* [EXERCISE DESCRIPTION]
Return the entries verbatim and drop every picture.
* * *
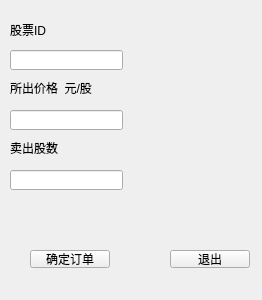
Hypn0tised-ysy/stock-project, file src/AllWindow/jiaoyi2.ui: the form before one commit.
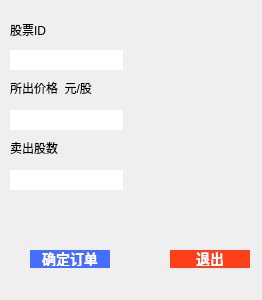
The form after the commit.

```diff
--- a/src/AllWindow/jiaoyi2.ui
+++ b/src/AllWindow/jiaoyi2.ui
@@ -61,6 +61,15 @@
      <height>20</height>
     </rect>
    </property>
+   <property name="font">
+    <font>
+     <pointsize>14</pointsize>
+     <bold>true</bold>
+    </font>
+   </property>
+   <property name="styleSheet">
+    <string notr="true">border-radius:25px</string>
+   </property>
   </widget>
   <widget class="QLineEdit" name="jiage">
    <property name="geometry">
@@ -71,6 +80,15 @@
      <height>20</height>
     </rect>
    </property>
+   <property name="font">
+    <font>
+     <pointsize>14</pointsize>
+     <bold>true</bold>
+    </font>
+   </property>
+   <property name="styleSheet">
+    <string notr="true">border-radius:25px</string>
+   </property>
   </widget>
   <widget class="QLineEdit" name="num">
    <property name="geometry">
@@ -81,6 +99,15 @@
      <height>20</height>
     </rect>
    </property>
+   <property name="font">
+    <font>
+     <pointsize>14</pointsize>
+     <bold>true</bold>
+    </font>
+   </property>
+   <property name="styleSheet">
+    <string notr="true">border-radius:25px</string>
+   </property>
   </widget>
   <widget class="QPushButton" name="queding">
    <property name="geometry">
@@ -91,6 +118,17 @@
      <height>18</height>
     </rect>
    </property>
+   <property name="styleSheet">
+    <string notr="true">QPushButton{
+	background-color: rgb(69, 109, 255);
+
+border-color: rgb(138, 255, 255);
+border-radius:25px;    /*设置圆角半径 */
+padding:2px 4px;  /*QFrame边框与内部其它部件的距离*/
+color:white;		/*字体颜色*/
+font:bold 14px;		/*设置按钮文字和大小*/
+}</string>
+   </property>
    <property name="text">
     <string>确定订单</string>
    </property>
@@ -104,6 +142,16 @@
      <height>18</height>
     </rect>
    </property>
+   <property name="styleSheet">
+    <string notr="true">QPushButton{
+	background-color: rgb(255, 63, 25);
+border-color: rgb(138, 255, 255);
+border-radius:25px;    /*设置圆角半径 */
+padding:2px 4px;  /*QFrame边框与内部其它部件的距离*/
+color:white;		/*字体颜色*/
+font:bold 14px;		/*设置按钮文字和大小*/
+}</string>
+   </property>
    <property name="text">
     <string>退出</string>
    </property>
```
* * *
* [RESPONSE]
Hypn0tised-ysy/stock-project, file src/AllWindow/jiaoyi2.ui: the form before one commit.
The form after the commit.

```diff
--- a/src/AllWindow/jiaoyi2.ui
+++ b/src/AllWindow/jiaoyi2.ui
@@ -61,6 +61,15 @@
      <height>20</height>
     </rect>
    </property>
+   <property name="font">
+    <font>
+     <pointsize>14</pointsize>
+     <bold>true</bold>
+    </font>
+   </property>
+   <property name="styleSheet">
+    <string notr="true">border-radius:25px</string>
+   </property>
   </widget>
   <widget class="QLineEdit" name="jiage">
    <property name="geometry">
@@ -71,6 +80,15 @@
      <height>20</height>
     </rect>
    </property>
+   <property name="font">
+    <font>
+     <pointsize>14</pointsize>
+     <bold>true</bold>
+    </font>
+   </property>
+   <property name="styleSheet">
+    <string notr="true">border-radius:25px</string>
+   </property>
   </widget>
   <widget class="QLineEdit" name="num">
    <property name="geometry">
@@ -81,6 +99,15 @@
      <height>20</height>
     </rect>
    </property>
+   <property name="font">
+    <font>
+     <pointsize>14</pointsize>
+     <bold>true</bold>
+    </font>
+   </property>
+   <property name="styleSheet">
+    <string notr="true">border-radius:25px</string>
+   </property>
   </widget>
   <widget class="QPushButton" name="queding">
    <property name="geometry">
@@ -91,6 +118,17 @@
      <height>18</height>
     </rect>
    </property>
+   <property name="styleSheet">
+    <string notr="true">QPushButton{
+	background-color: rgb(69, 109, 255);
+
+border-color: rgb(138, 255, 255);
+border-radius:25px;    /*设置圆角半径 */
+padding:2px 4px;  /*QFrame边框与内部其它部件的距离*/
+color:white;		/*字体颜色*/
+font:bold 14px;		/*设置按钮文字和大小*/
+}</string>
+   </property>
    <property name="text">
     <string>确定订单</string>
    </property>
@@ -104,6 +142,16 @@
      <height>18</height>
     </rect>
    </property>
+   <property name="styleSheet">
+    <string notr="true">QPushButton{
+	background-color: rgb(255, 63, 25);
+border-color: rgb(138, 255, 255);
+border-radius:25px;    /*设置圆角半径 */
+padding:2px 4px;  /*QFrame边框与内部其它部件的距离*/
+color:white;		/*字体颜色*/
+font:bold 14px;		/*设置按钮文字和大小*/
+}</string>
+   </property>
    <property name="text">
     <string>退出</string>
    </property>
```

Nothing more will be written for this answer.